In a middle-class population, one in 11 people experienced six or more of those adverse experiences in childhood. A so-called ACE score of six (experiencing any six of the 10 categories) made that person 4,600% more likely to become an IV drug user than a person who had experienced none of those categories. An ACE score of six also produces a likelihood of attempting suicide that is between 3,100%-5,000% greater than someone with none of these categories.
An ACE score of six also shortens life expectancy by about 20 years.
The findings showed that people who experienced four or more adverse childhood events (1 in 8 people) had:
• Increased risk for smoking, alcoholism and drug abuse
• Increased risk for depression and suicide attempts
• Poor self-rated health

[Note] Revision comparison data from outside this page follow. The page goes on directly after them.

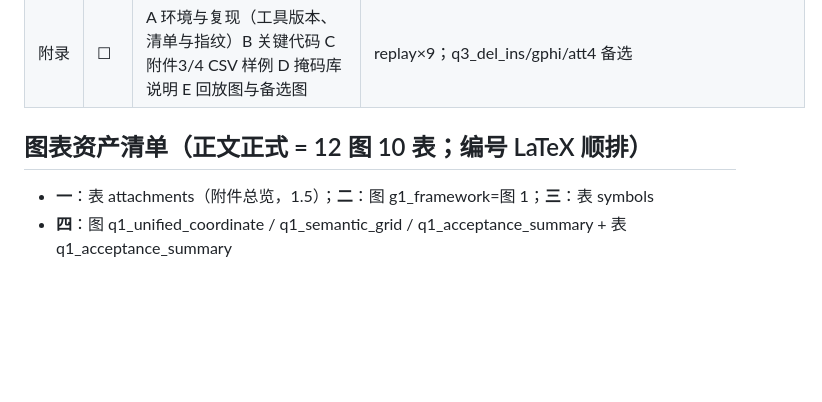
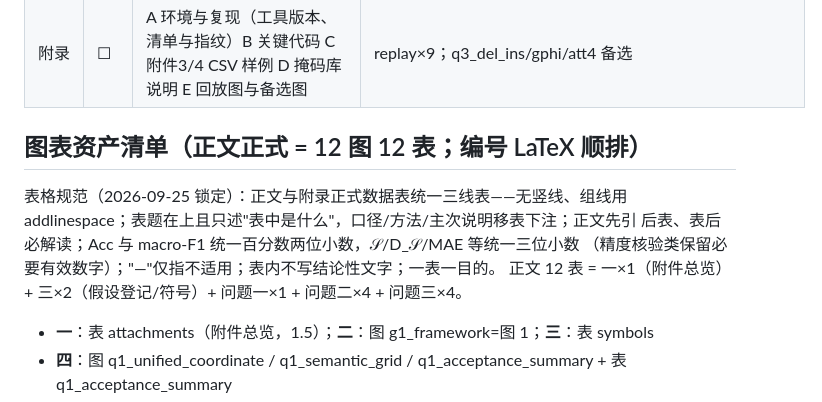
Before and after one commit to cuber671/CUMCM, a Markdown page: paper/outline.md, the part around the change. GitHub-like rendering; blank space fills up the shorter version.

Commit message:
docs(paper): outline 表格规范锁定 + 正文表数 12 图 12 表（10→12 实况）
Co-Authored-By: Claude Code <noreply@anthropic.com>

```diff
--- a/paper/outline.md
+++ b/paper/outline.md
@@ -84,7 +84,13 @@ v4.1 变更（同日，用户五处调整 + 边界锁定）：
 | 参考文献 | ☐ | BERT/Shapley/Sundararajan IG/CMU-MOSEI/wav2vec2/ERASER/温度校准 | reference.bib |
 | 附录 | ☐ | A 环境与复现（工具版本、清单与指纹）B 关键代码 C 附件3/4 CSV 样例 D 掩码库说明 E 回放图与备选图 | replay×9；q3_del_ins/gphi/att4 备选 |
 
-## 图表资产清单（正文正式 = 12 图 10 表；编号 LaTeX 顺排）
+## 图表资产清单（正文正式 = 12 图 12 表；编号 LaTeX 顺排）
+
+表格规范（2026-09-25 锁定）：正文与附录正式数据表统一三线表——无竖线、组线用
+addlinespace；表题在上且只述"表中是什么"，口径/方法/主次说明移表下注；正文先引
+后表、表后必解读；Acc 与 macro-F1 统一百分数两位小数，𝒮/D_𝒮/MAE 等统一三位小数
+（精度核验类保留必要有效数字）；"—"仅指不适用；表内不写结论性文字；一表一目的。
+正文 12 表 = 一×1（附件总览）+ 三×2（假设登记/符号）+ 问题一×1 + 问题二×4 + 问题三×4。
 
 - **一**：表 attachments（附件总览，1.5）；**二**：图 g1_framework=图 1；**三**：表 symbols
 - **四**：图 q1_unified_coordinate / q1_semantic_grid / q1_acceptance_summary + 表 q1_acceptance_summary
```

• 50 or more sexual partners
• Greater likelihood of sexually transmitted disease
• Challenges with physical inactivity and severe obesity
These individuals end up with a great likelihood of disease states in adulthood for two primary reasons:
1. The use of various coping devices (i.e., smoking, drinking and overeating) that become destructive over time and
2. The effect of chronic, major unrelieved stress on the brain and CNS can produce a chronic release of pro-inflammatory chemicals into the body and suppress the immune system.
The good news is that ACEs can be screened, prevented and healed. Validating one’s existing strengths and protective factors is important. Some of the strategies that can be employed include:
• Supportive relationships, including other family members and peers
• High-quality, sufficient sleep
• Balanced nutrition
• Regular physical activity
• Mindfulness and meditation
• Experiencing nature
• Mental health care, including psychotherapy or psychiatric care, and substance use disorder treatment, when indicated
The widespread nature of adverse childhood experiences is a reminder that you never know what someone is going through at any given moment or why. It’s a reminder for us to refrain from judgement, and to always be kind.